See, she was my mother, the giver of life. Although, I did not care for her personality, I loved her soul. Probably more than she did. She never liked herself and carried a sword for me from birth. I don’t know how she got the dagger out for me. I didn’t ask to be here.
With all, broken mother or not, she was mine, and no one had the right to take her. For the first time in my life, I was in denial of death. I acted like she voided a contract that would have allowed her to walk the earth forever. I am at loss of words at how she departed. I am so angry she took all the answers with her. Forever holding her damn peace. Even in the end, she screws me over.

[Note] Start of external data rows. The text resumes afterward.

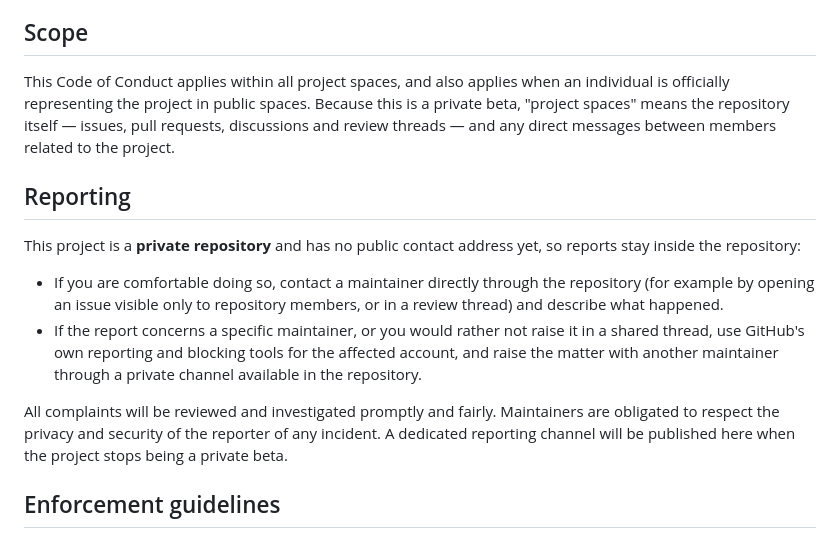
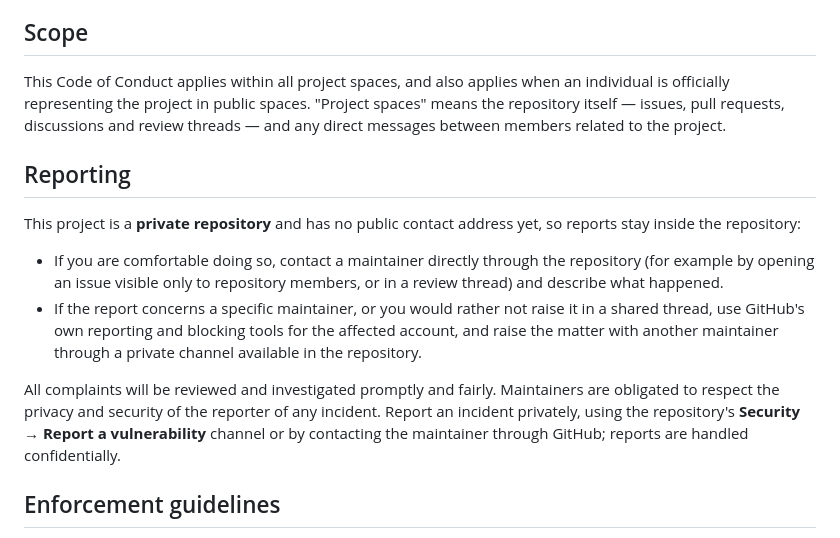
Before and after one commit to ob4cl/configlens, a Markdown page: CODE_OF_CONDUCT.md, the part around the change. GitHub-like rendering.

Commit message:
Docs: correct the last private-beta references in public-facing files
The final sensitive-information sweep found two stale 'private beta' statements in CODE_OF_CONDUCT.md
(a project-spaces definition and a reporting channel that was deferred to 'when the project stops
being a private beta') and a private-beta comment in docs/getting-started.md. All three were accurate
while the repository was private and would have been wrong the day it became public. The conduct
policy now names a concrete private reporting route (the repository's Security -> Report a
vulnerability channel) so it does not depend on the publication date.

Remaining 'private beta' mentions are intentional: dated CHANGELOG sections, the internal planning
notes under docs/beta/, and the audit reports that describe the findings.

Docs-only; no code, workflow, licence, tag or release change.

```diff
--- a/CODE_OF_CONDUCT.md
+++ b/CODE_OF_CONDUCT.md
@@ -48,9 +48,9 @@ reasons for moderation decisions when appropriate.
 ## Scope
 
 This Code of Conduct applies within all project spaces, and also applies when an individual is
-officially representing the project in public spaces. Because this is a private beta, "project
-spaces" means the repository itself — issues, pull requests, discussions and review threads — and any
-direct messages between members related to the project.
+officially representing the project in public spaces. "Project spaces" means the repository itself —
+issues, pull requests, discussions and review threads — and any direct messages between members
+related to the project.
 
 ## Reporting
 
@@ -65,8 +65,9 @@ inside the repository:
   another maintainer through a private channel available in the repository.
 
 All complaints will be reviewed and investigated promptly and fairly. Maintainers are obligated to
-respect the privacy and security of the reporter of any incident. A dedicated reporting channel will
-be published here when the project stops being a private beta.
+respect the privacy and security of the reporter of any incident. Report an incident privately, using
+the repository's **Security → Report a vulnerability** channel or by contacting the maintainer through
+GitHub; reports are handled confidentially.
 
 ## Enforcement guidelines
 
```
Also changed, not shown: docs/getting-started.md (+1 -1 lines).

Never mind she wasn’t the best mother or grandmother. She had issues with me. I was never sure why? Always scratching my head to understand why you hated me. Why didn’t you love me like you loved my baby brother? Why we NEVER did any mother/daughter things. I begged you to come to my house for Thanksgiving dinner a few weeks before you died. Perhaps, I knew, somehow, it would be our last. It was the very last time I saw you. The very last time I got to touch your living skin, see your half smile, and watch you eat my cooking to delight. I took a picture just to be sure I captured that moment, not knowing it really was “our” last moment together.

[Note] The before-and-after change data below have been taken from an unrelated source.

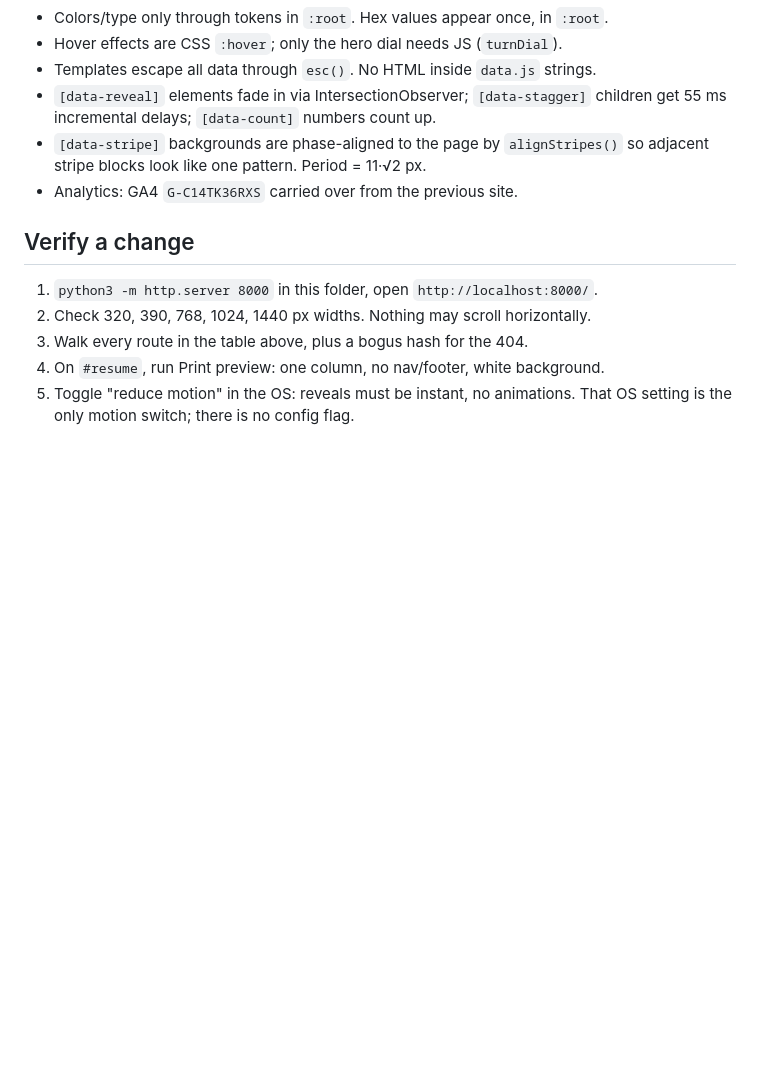
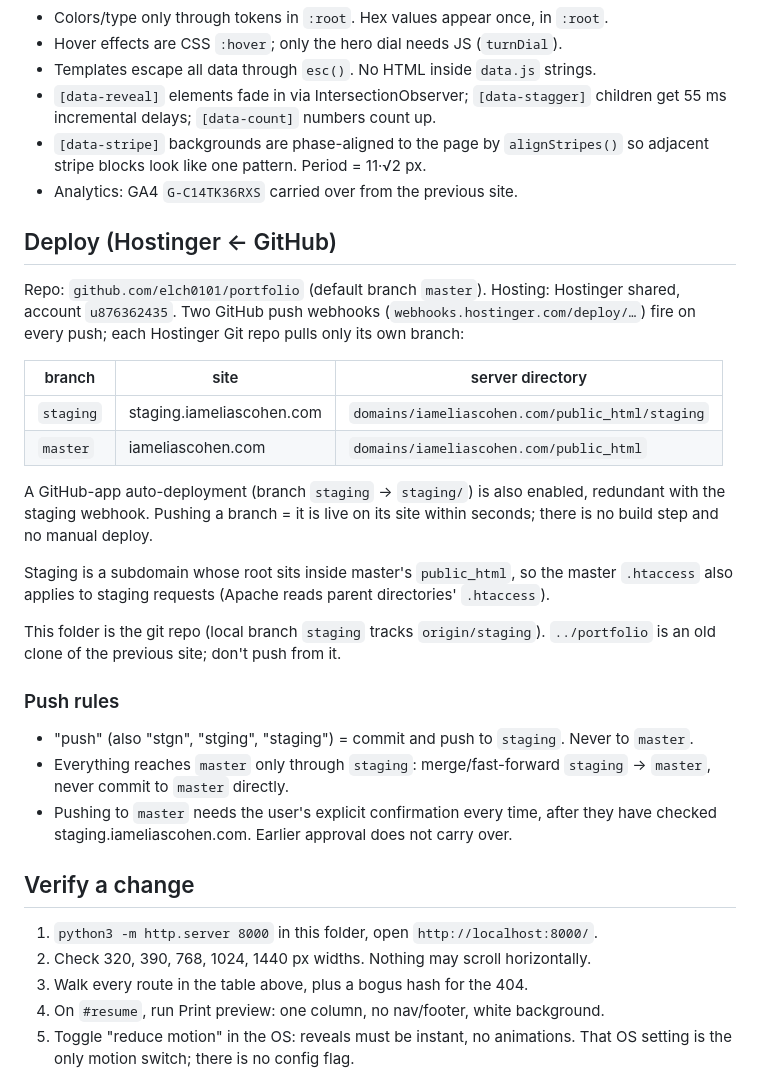
Before and after one commit to elch0101/portfolio, a Markdown page: CLAUDE.md, the part around the change. GitHub-like rendering; blank space fills up the shorter version.

Commit message:
Document deploy setup and push rules in CLAUDE.md
Co-Authored-By: Claude Opus 5.5 <noreply@anthropic.com>

```diff
--- a/CLAUDE.md
+++ b/CLAUDE.md
@@ -119,6 +119,37 @@ global `* { box-sizing: border-box }`; set it per element where the design does.
   so adjacent stripe blocks look like one pattern. Period = 11·√2 px.
 - Analytics: GA4 `G-C14TK36RXS` carried over from the previous site.
 
+## Deploy (Hostinger ← GitHub)
+
+Repo: `github.com/elch0101/portfolio` (default branch `master`). Hosting:
+Hostinger shared, account `u876362435`. Two GitHub push webhooks
+(`webhooks.hostinger.com/deploy/…`) fire on every push; each Hostinger Git
+repo pulls only its own branch:
+
+| branch    | site                          | server directory                                      |
+|-----------|-------------------------------|-------------------------------------------------------|
+| `staging` | staging.iameliascohen.com     | `domains/iameliascohen.com/public_html/staging`       |
+| `master`  | iameliascohen.com             | `domains/iameliascohen.com/public_html`               |
+
+A GitHub-app auto-deployment (branch `staging` → `staging/`) is also enabled,
+redundant with the staging webhook. Pushing a branch = it is live on its site
+within seconds; there is no build step and no manual deploy.
+
+Staging is a subdomain whose root sits inside master's `public_html`, so the
+master `.htaccess` also applies to staging requests (Apache reads parent
+directories' `.htaccess`).
+
+This folder is the git repo (local branch `staging` tracks `origin/staging`).
+`../portfolio` is an old clone of the previous site; don't push from it.
+
+### Push rules
+
+- "push" (also "stgn", "stging", "staging") = commit and push to `staging`. Never to `master`.
+- Everything reaches `master` only through `staging`: merge/fast-forward
+  `staging` → `master`, never commit to `master` directly.
+- Pushing to `master` needs the user's explicit confirmation every time, after
+  they have checked staging.iameliascohen.com. Earlier approval does not carry over.
+
 ## Verify a change
 
 1. `python3 -m http.server 8000` in this folder, open `http://localhost:8000/`.
```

In times of sorrow, we often gravitate towards only discussing the good things. We pretend the newly deceased was an angel. We overly elaborate on how well they contributed to the community and paint an even more impeccable picture of the mark they left on the world. Instead of us excepting they were flawed humans. Much like EVERYONE in this world. Much like everyone in this room. My mother left no mark on society, she wasn’t active in her community, nor did she leave a polished print on her children. She lived. She made it day to day, the best she could. She coped.
When I needed her at the beginning of my motherhood, she helped. When I needed her growing up, she wasn’t there. Perhaps, mentally, she just couldn’t be there. She had her own regrets and depression to combat. She didn’t have time to troubleshoot my puberty. There was no room for her to raise children. There was no room for her to ensure that the young lady she brought into this world turned out BETTER than her. Her every thought was consumed with guilt and agony of “what could have been”.
I must admit, her departure from this world ruptured my Pandora’s Box. There was so much compacted in there I forgot why I never connected to her. Then I remember our relationship was doomed from the womb. We weren’t meant to connect as mother and daughter. I was meant to be her legacy. The one thing she brought into this world with her love, even if it was just for that moment her and my father were together. I was to be what she couldn’t be.
As I stand here today, I put my mother to rest. Thank you all for allowing me to provide my mother’s eulogy. She would be proud because it was the truth, it was real. I love you mother. Until we meet again. Sleep peacefully and tell my father hello, I miss him.
As I walked away from the church’s podium, eyes are on me. I see pearls being clutch. I even caught the eye of my great aunt rolling as I walked by. Then I hear my cousins whispering, “Did she really just say all that at her mother’s funeral???” I did, and I’m unapologetic for it. My mother and I will sleep peacefully tonight.